Hi Neil,

I would think about this based on where the majority of your audience is today (and where it is growing the fastest), in my own experience it was vital that we built a GTM in the US (and HQ’d there) given the penetration of our customer base.

Over time this expands into new territories and that in turn requires a playbook for building out those channels, but in the near term I would be focused on where we expect to acquire the majority of our customers and build around that.


Hello James (great to see you!)

Well this certainly changes a lot through the various stages we’ve experienced so far (and I’m sure continues to do so). I think the best answer is optimizing around the things you’re best at, and hiring people that are great at the things you are not.

In reality there are some commons themes between how my day is spent, it’s typically a split between recruitment (significant %), strategy, and being in tune / supporting the core priorities we have as a business at any given time.

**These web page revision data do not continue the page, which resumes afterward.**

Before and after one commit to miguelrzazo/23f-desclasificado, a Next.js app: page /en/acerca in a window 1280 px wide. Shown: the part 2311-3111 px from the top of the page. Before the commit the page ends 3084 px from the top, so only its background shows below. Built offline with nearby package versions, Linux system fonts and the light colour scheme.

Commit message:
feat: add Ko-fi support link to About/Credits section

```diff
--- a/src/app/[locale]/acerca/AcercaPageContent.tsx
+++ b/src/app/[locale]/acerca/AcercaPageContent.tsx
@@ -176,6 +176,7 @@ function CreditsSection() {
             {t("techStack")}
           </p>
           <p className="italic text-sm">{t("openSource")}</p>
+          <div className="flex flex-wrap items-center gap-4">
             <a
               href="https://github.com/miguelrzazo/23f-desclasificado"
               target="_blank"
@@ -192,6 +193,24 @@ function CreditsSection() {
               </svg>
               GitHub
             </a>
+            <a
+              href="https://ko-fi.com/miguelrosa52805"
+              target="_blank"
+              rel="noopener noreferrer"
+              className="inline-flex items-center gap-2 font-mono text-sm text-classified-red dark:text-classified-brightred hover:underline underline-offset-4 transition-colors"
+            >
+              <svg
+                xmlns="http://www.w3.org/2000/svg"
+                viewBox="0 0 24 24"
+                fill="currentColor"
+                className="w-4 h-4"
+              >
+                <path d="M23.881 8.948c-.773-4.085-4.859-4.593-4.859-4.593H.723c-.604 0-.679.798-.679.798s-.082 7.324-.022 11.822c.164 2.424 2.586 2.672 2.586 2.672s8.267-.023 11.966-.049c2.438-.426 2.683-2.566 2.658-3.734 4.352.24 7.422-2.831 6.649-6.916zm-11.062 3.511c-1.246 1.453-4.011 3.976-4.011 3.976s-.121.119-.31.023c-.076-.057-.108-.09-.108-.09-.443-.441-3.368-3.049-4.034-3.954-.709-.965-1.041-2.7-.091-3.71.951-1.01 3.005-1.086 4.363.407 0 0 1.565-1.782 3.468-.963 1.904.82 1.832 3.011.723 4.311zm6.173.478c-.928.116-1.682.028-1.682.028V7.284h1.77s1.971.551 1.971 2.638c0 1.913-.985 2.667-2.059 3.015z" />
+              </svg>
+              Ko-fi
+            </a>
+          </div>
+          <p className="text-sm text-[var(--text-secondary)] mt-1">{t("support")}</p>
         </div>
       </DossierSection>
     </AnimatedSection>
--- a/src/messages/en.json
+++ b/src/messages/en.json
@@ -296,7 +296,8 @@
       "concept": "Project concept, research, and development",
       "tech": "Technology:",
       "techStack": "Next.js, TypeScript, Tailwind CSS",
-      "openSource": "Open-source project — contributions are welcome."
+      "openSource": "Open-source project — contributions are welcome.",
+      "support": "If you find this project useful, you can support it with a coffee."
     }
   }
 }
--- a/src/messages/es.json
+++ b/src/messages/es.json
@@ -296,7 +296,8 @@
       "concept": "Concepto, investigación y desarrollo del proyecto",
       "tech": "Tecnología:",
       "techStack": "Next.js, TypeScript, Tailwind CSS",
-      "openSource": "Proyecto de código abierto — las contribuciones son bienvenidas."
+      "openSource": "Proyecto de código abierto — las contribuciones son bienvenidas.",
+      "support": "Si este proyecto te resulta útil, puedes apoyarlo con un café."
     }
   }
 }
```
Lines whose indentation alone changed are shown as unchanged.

Some of the most effective time spent is really trying to diagnose and unblock anything that is slowing us down.


Hi Hector,

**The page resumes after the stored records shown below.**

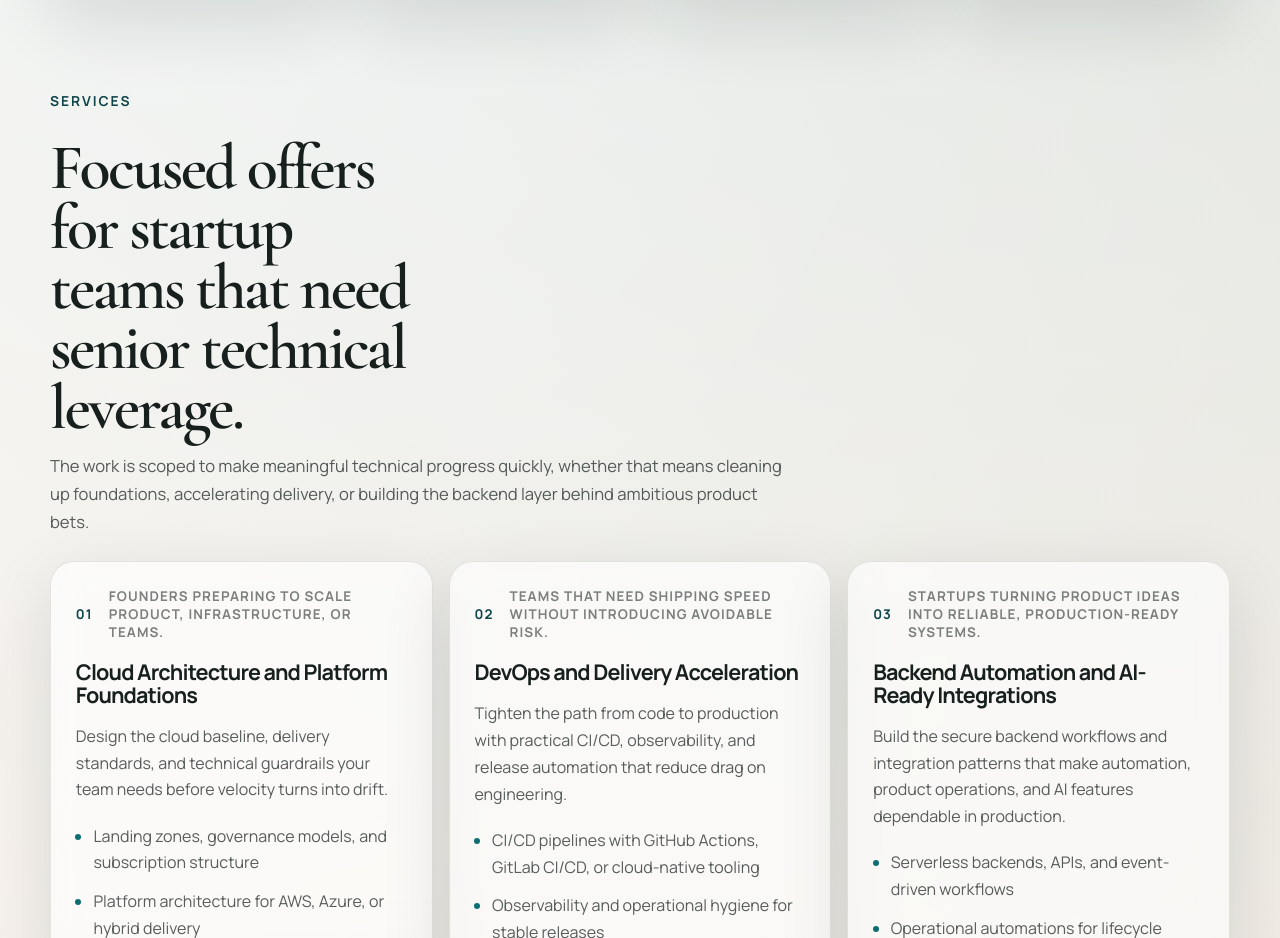
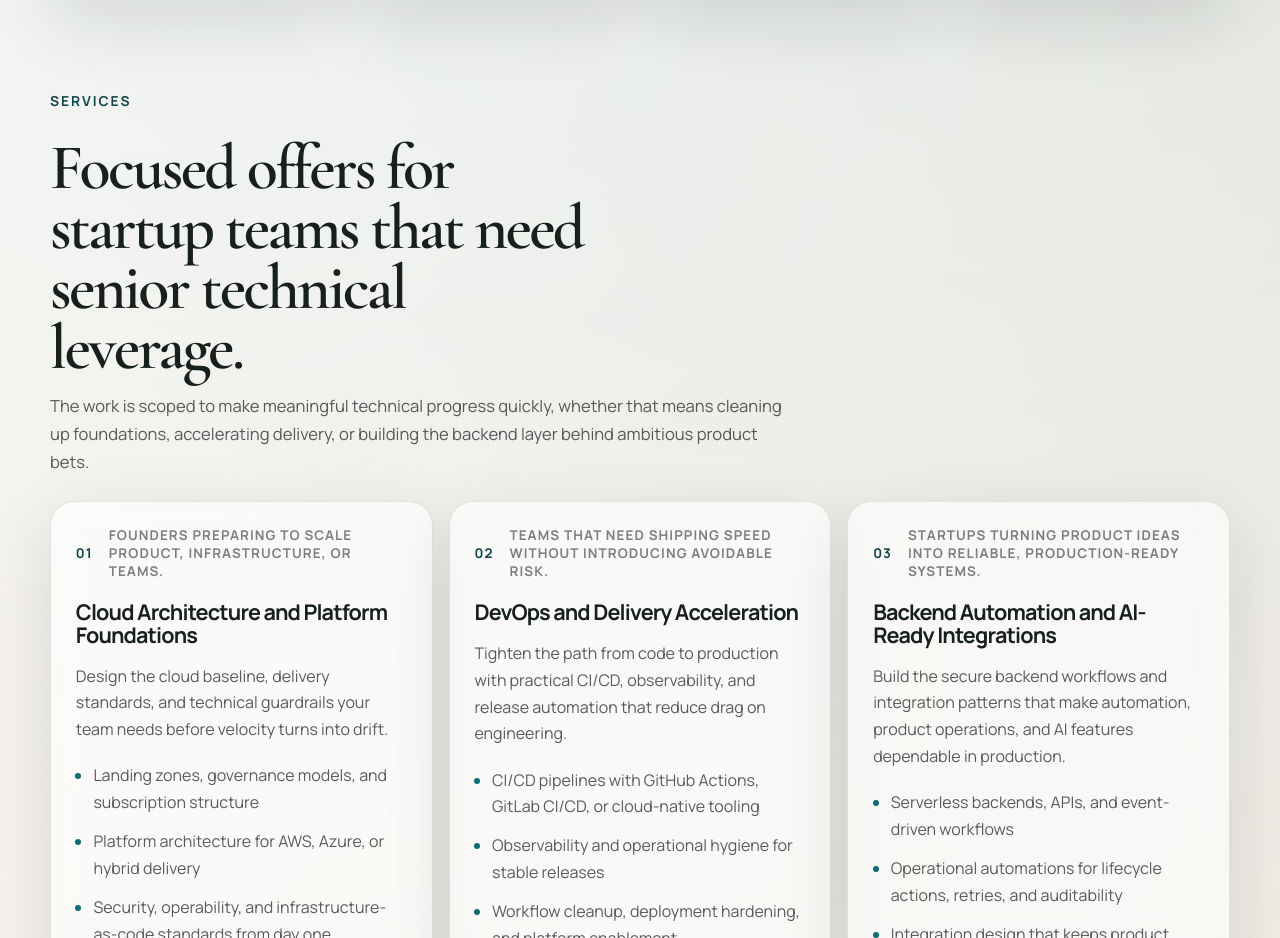
Before and after one commit to KartDev/Lidtech-website, a Next.js app: page / in a window 1280 px wide. Shown: the part 1200-2138 px from the top of the page. Built offline with nearby package versions, Linux system fonts and the light colour scheme.

Commit message:
Widen services heading measure to reduce right-side whitespace

```diff
--- a/src/app/globals.css
+++ b/src/app/globals.css
@@ -478,6 +478,10 @@ h3 {
 
 .section-heading h2 {
   max-width: 12ch;
+}
+
+#services .section-heading h2 {
+  max-width: 18ch;
 }
 
 .section-description {
```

Thank you for the question. A founding pillar in our approach to product was to focus around flexibility, our frustrations with what existed in the market were often related to hitting a roadblock in building out a solution because the connector or logic wasn’t available out of the box. A ‘connector’ in our world is really the opportunity to create a great experience around using a specific API, but what’s important is that there is always a way to pull or push the data that you need to be successful.

There have been plenty of gotchas along the way :slight_smile: I think it’s easy to underestimate how quickly these integrations can scale and finding ways to make it easy for new team members to get up to speed with the mission-critical workflows that exist in their realm.


Hi Ravi,

I hope I’ve interpreted this question correctly, but I’ve read it as the approach to ‘scaling’ with the business as a founder, and how looking for/working with investors supported that.

I’ll caveat this with the words that many smarter folk have said before me, ultimately imposter syndrome is very real and realising that everyone faces this challenge in many walks of life is a great reflection point.

Speaking to this personally I believe it’s important to be very open to being wrong, and being able to adapt and learn from those with differing levels of experience. Ultimately I think capability to scale is directly tied to openness to be taught. The best investors look for this in the founders they back and it’s a case of finding that fit in the process.


Hi Divyansh,

Super interesting question, it’s funny how reflection often leads to us feeling very different about a prior experience - I’m sure there many experiences that were exceptionally painful at the time that I look back on through a different lens today.

For me personally it was accepting that just being the best product isn’t enough, and that ultimately great GTM trumps having the best offering in the market. I still dislike that I believe this to be true (and hope to change my opinion someday) but the perfect storm is being the best of both - that is unstoppable.


Hi Deepika,

Well I think that patience is an individual thing and ultimately is determined by how long you can be patient for. If it’s clear to the business what the expectation is, and the measurement of success in this timeframe then it’ll be well setup for a healthy culture - misalignment here leads to trouble.

From a scale perspective I would assume (and hope) that the multiple product lines are aligned by vision and therefore the narrative that is being developed (which can take time) is supported by the strategy.